──────── Input records

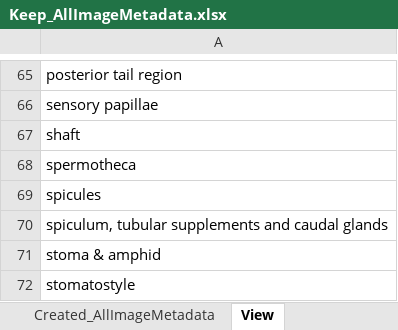
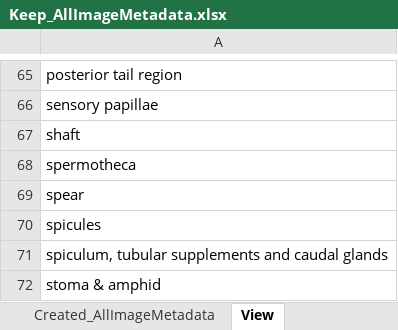
Before and after one commit to lperepol/NematodesOfAnOldGrowthForest, an Excel workbook: Metadata/ManualEdits/Keep_AllImageMetadata.xlsx, sheet View, drawn as a sheet; only a part is shown, gaps mark what is left out; the shorter side is filled out with more unchanged rows; values as stored, in another font and other column widths than the file's, no borders; the diff names each change by its address in the sheet, - before the commit and + after, or states it on an @@ line.

```diff
--- a/Metadata/ManualEdits/Keep_AllImageMetadata.xlsx (sheet View)
+++ b/Metadata/ManualEdits/Keep_AllImageMetadata.xlsx (sheet View)
+row 69: spear
```
Also changed, not shown: sheet Created_AllImageMetadata.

────────────────

:: Task description ::
Each record should be written out exactly, and each image should be omitted.

:: Answer space ::
Before and after one commit to lperepol/NematodesOfAnOldGrowthForest, an Excel workbook: Metadata/ManualEdits/Keep_AllImageMetadata.xlsx, sheet View, drawn as a sheet; only a part is shown, gaps mark what is left out; the shorter side is filled out with more unchanged rows; values as stored, in another font and other column widths than the file's, no borders; the diff names each change by its address in the sheet, - before the commit and + after, or states it on an @@ line.

```diff
--- a/Metadata/ManualEdits/Keep_AllImageMetadata.xlsx (sheet View)
+++ b/Metadata/ManualEdits/Keep_AllImageMetadata.xlsx (sheet View)
+row 69: spear
```
Also changed, not shown: sheet Created_AllImageMetadata.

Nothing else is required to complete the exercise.